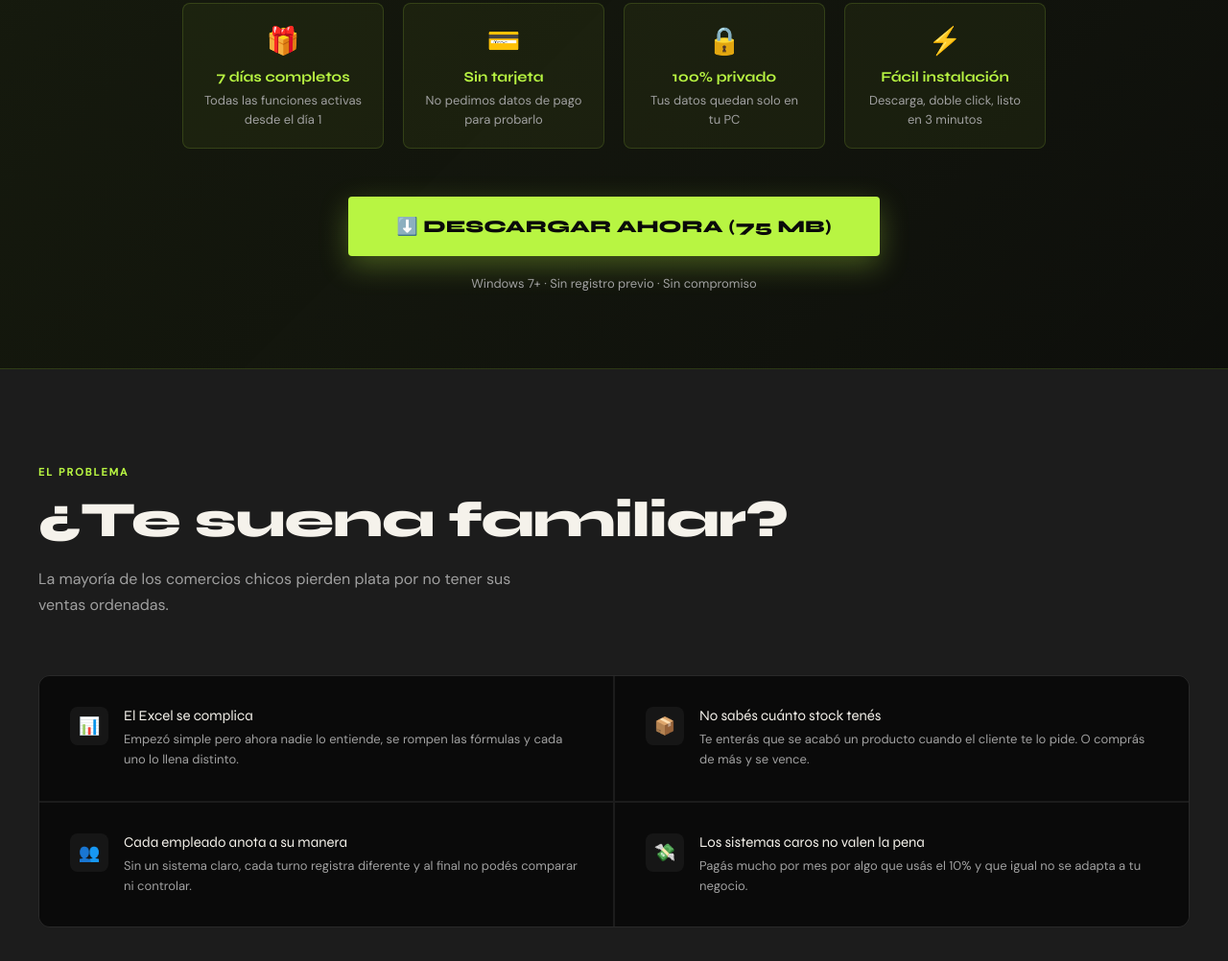
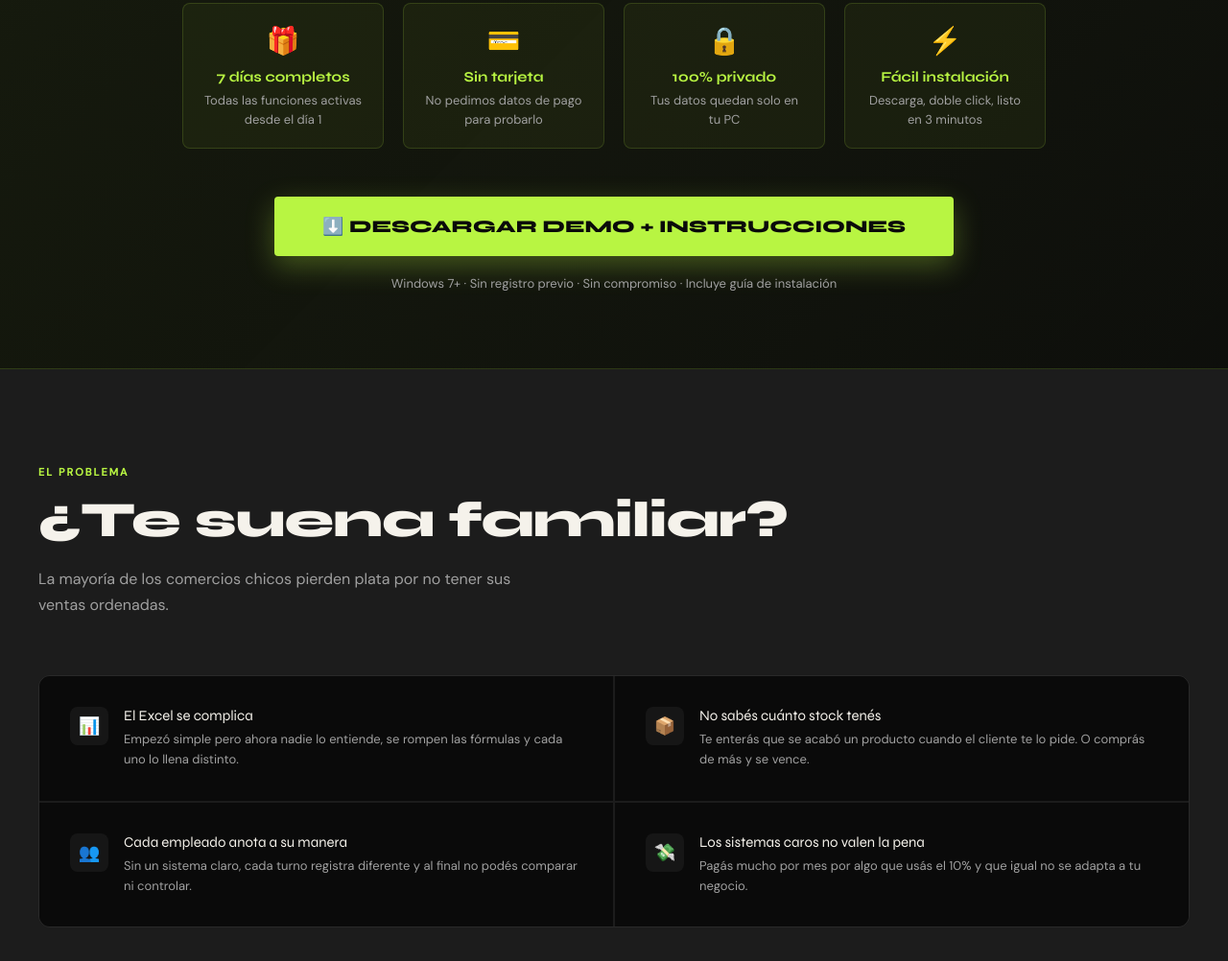
Before and after one commit to germangd/GestionYa, a plain HTML site: page index.html in a window 1280 px wide. Shown: the part 1284-2286 px from the top of the page at 96% size. Drawn offline with Linux system fonts and the light colour scheme.

Commit message:
Add files via upload

```diff
--- a/index.html
+++ b/index.html
@@ -753,12 +753,12 @@ footer {
       </div>
     </div>
 
-    <a href="https://drive.google.com/file/d/1SDguErAIov8upD7fZmSwOJAEyXDjdact/view?usp=drive_link" target="_blank" class="demo-download-btn">
-      ⬇️ DESCARGAR AHORA (75 MB)
+    <a href="https://drive.google.com/drive/folders/10hn2uAfc--V8GHQagWIHLVufnDN9eEYe?usp=sharing" target="_blank" rel="noopener" class="demo-download-btn">
+      ⬇️ DESCARGAR DEMO + INSTRUCCIONES
     </a>
 
     <div class="demo-small">
-      Windows 7+ · Sin registro previo · Sin compromiso
+      Windows 7+ · Sin registro previo · Sin compromiso · Incluye guía de instalación
     </div>
   </div>
 </section>
@@ -1101,7 +1101,7 @@ footer {
   <h2>¿Arrancamos?</h2>
   <p>Probá la DEMO gratis 7 días. Si te gusta, elegimos juntos el plan que mejor se adapte a tu negocio.</p>
   <div style="position: relative; z-index: 2; display: flex; flex-direction: column; align-items: center; gap: 16px;">
-    <a href="https://drive.google.com/file/d/1SDguErAIov8upD7fZmSwOJAEyXDjdact/view?usp=drive_link" class="btn-primary-lg" target="_blank" rel="noopener">
+    <a href="https://drive.google.com/drive/folders/10hn2uAfc--V8GHQagWIHLVufnDN9eEYe?usp=sharing" class="btn-primary-lg" target="_blank" rel="noopener">
       ⬇️ Descargar DEMO gratis →
     </a>
     <a href="https://wa.me/5491139292488?text=Hola%2C%20quiero%20info%20sobre%20GestionYa" class="btn-secondary-lg" target="_blank" rel="noopener">
```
----------
- WHAT YOU HAVE TO DO: Using the records above, say how many lines contain the word "html". Write the number alone.

- OUTPUT OF THE EXERCISE: 3